Background: Infections of Cardiovascular Implantable Electronic Devices (CIEDs) are infrequent, but given the increasing indications for these devices, the impact of this outcome is expected to remain substantial. The data about long-term mortality of these patients are limited. Hypothesis: We assessed the hypothesis that long term mortality among patients undergoing extraction of an infected CIED is high and could be related to the type of infection.
Methods: We reviewed the medical records of all patients with infected CIEDs referred to the Cleveland Clinic who underwent extraction of the device in the electrophysiology lab from 2002 to 2007.

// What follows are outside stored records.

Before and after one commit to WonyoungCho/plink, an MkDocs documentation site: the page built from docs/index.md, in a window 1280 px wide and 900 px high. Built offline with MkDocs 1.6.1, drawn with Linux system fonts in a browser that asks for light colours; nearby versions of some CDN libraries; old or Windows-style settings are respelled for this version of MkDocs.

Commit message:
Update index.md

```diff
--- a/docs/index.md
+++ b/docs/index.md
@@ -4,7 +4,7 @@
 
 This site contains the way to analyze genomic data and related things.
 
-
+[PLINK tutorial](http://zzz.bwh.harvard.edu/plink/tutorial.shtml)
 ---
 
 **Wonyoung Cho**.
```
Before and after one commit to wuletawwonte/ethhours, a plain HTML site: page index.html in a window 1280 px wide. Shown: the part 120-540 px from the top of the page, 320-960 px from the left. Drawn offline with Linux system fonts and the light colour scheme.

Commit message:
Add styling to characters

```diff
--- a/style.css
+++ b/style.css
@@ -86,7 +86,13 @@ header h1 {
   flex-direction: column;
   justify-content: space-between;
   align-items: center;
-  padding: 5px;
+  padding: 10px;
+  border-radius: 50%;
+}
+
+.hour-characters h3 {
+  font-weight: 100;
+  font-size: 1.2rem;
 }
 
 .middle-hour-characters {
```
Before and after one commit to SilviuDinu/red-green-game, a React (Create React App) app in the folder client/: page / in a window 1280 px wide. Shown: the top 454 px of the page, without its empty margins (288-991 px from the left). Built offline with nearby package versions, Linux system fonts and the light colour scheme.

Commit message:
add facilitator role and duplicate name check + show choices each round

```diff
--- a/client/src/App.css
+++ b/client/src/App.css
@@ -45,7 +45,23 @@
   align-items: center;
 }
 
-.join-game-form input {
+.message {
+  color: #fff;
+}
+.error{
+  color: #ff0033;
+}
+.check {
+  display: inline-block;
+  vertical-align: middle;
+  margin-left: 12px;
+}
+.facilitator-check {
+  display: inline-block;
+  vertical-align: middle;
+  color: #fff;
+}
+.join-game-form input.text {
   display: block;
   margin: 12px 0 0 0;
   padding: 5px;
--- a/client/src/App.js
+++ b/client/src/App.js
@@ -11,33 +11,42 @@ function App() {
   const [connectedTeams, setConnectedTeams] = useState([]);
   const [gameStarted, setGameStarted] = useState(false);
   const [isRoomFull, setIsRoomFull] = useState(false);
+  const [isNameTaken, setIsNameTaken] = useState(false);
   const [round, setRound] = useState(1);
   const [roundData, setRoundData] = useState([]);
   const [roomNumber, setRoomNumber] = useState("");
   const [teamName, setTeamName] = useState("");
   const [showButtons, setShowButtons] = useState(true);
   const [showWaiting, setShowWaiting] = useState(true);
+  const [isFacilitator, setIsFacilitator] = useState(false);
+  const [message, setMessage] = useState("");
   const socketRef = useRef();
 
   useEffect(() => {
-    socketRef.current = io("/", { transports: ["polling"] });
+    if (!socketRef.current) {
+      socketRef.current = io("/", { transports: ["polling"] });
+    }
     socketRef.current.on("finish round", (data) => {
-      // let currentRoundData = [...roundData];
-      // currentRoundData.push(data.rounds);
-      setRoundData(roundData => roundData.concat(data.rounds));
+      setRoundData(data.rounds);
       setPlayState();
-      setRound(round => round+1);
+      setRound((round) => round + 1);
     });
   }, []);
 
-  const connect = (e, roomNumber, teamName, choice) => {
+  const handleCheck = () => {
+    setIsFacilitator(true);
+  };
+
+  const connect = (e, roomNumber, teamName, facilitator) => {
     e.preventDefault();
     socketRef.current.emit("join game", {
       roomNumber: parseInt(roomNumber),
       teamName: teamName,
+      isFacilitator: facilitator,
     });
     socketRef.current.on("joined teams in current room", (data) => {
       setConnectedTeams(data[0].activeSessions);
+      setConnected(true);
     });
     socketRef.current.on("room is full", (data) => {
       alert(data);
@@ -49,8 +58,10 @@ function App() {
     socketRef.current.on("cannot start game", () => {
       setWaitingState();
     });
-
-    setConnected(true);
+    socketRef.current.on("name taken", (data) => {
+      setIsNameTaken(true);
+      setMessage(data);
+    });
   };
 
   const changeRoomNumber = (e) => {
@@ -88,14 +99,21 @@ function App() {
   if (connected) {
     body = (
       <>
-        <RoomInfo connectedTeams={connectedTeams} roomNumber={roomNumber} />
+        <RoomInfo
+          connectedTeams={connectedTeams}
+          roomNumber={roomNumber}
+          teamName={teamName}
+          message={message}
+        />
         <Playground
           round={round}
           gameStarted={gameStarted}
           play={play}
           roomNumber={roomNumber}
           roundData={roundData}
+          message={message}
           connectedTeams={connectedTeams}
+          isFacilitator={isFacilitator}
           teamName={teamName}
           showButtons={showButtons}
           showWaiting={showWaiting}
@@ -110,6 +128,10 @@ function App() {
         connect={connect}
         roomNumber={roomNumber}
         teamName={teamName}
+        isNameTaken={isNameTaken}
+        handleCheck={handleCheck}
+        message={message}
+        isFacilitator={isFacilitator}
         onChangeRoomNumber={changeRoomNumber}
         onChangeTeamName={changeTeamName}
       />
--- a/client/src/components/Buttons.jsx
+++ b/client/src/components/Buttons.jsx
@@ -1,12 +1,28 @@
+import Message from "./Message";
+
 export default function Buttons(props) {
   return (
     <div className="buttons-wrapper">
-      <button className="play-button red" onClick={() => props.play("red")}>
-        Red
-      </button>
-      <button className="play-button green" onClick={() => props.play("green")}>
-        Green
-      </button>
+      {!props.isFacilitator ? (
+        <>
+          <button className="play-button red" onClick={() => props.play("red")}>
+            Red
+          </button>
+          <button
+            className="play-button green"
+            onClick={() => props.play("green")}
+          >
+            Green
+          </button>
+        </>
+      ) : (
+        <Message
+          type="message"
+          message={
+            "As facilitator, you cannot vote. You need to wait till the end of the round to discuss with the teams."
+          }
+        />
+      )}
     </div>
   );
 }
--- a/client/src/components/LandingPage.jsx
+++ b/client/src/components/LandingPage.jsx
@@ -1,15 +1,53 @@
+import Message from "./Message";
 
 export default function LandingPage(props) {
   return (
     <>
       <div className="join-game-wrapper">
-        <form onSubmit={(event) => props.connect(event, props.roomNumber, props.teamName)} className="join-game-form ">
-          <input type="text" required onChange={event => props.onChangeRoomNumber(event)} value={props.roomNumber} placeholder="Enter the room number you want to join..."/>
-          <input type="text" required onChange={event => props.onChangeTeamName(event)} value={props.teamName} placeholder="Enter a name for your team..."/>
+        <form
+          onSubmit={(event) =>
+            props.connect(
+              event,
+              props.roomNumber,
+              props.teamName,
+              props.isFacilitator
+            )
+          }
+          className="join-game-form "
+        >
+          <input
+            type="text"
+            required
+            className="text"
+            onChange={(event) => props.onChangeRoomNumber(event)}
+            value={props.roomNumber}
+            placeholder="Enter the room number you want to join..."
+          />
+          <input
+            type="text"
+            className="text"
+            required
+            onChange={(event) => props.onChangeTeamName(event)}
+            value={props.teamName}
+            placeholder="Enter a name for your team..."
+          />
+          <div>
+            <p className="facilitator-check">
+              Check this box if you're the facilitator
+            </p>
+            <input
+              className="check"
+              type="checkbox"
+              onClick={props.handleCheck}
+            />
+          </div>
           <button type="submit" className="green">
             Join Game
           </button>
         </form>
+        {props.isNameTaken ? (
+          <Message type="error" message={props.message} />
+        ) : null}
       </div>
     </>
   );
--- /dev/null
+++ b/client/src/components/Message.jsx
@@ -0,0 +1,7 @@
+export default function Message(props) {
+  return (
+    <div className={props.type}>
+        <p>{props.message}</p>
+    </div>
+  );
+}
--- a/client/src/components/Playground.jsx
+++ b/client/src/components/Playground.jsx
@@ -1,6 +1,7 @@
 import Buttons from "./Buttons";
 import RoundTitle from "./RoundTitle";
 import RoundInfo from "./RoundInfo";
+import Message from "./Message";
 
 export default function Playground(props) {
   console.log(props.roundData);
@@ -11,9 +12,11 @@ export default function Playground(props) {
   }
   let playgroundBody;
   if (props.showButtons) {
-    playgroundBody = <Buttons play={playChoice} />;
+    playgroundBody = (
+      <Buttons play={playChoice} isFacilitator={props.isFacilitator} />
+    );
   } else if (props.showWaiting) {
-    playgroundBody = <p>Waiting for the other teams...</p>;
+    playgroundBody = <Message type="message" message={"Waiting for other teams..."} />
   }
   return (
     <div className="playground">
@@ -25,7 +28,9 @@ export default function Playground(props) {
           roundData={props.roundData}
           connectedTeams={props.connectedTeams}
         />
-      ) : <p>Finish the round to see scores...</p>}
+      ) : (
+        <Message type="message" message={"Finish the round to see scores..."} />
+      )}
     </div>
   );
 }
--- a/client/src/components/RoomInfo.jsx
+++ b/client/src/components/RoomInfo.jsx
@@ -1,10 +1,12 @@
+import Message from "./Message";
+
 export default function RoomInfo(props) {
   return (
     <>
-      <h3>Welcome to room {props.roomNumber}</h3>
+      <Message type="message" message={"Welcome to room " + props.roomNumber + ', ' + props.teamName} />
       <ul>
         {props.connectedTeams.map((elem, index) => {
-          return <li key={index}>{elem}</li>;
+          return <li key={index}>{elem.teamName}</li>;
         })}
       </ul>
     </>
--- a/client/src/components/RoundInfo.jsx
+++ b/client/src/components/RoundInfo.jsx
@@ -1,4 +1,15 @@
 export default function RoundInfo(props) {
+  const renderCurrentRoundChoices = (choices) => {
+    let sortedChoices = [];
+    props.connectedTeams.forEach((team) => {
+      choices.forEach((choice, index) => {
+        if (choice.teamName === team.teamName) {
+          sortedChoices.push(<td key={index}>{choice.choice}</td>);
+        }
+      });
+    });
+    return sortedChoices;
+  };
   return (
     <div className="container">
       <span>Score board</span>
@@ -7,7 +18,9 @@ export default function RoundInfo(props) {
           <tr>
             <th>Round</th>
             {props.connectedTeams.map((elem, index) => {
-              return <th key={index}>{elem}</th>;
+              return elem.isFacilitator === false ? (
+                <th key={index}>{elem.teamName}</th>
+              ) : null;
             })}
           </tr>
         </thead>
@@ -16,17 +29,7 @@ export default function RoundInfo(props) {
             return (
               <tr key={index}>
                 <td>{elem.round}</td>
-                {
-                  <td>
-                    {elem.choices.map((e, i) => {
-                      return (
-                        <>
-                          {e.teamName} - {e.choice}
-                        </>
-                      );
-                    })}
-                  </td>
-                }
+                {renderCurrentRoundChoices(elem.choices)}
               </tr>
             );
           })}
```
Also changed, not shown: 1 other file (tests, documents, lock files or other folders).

Results: A total of 431 patients (mean age 68±15 years) were included in the study. The majority (323, 75%) were male. The majority of patients (253, 59%) presented with localized infection involving the device pocket (pocket infection group). The remaining 178 patients (41%) presented with endovascular infection but no evidence of inflammation of the device pocket (endovascular infection group). All patients underwent removal of the CIED and leads. In-hospital morality was 4.6% (20 patients) and only 2 of these deaths were extraction related. One year and three year mortalities were (12%) and (27%) respectively in the pocket infection group, and (28%) and (43%) respectively in the endovascular infection group. After adjusting using multivariable Cox regression model, risk factors for one year mortality included age, renal failure, lower ejection fraction, worse NYHA functional class and endovascular infection presentation (Table).
Conclusion: CIED infections are infrequent, but carry significant short and long-term mortality. Mortality risk factors include age, advanced cardiomyopathy, renal failure and infection type (Endovascular infection).
- © 2011 by American Heart Association, Inc.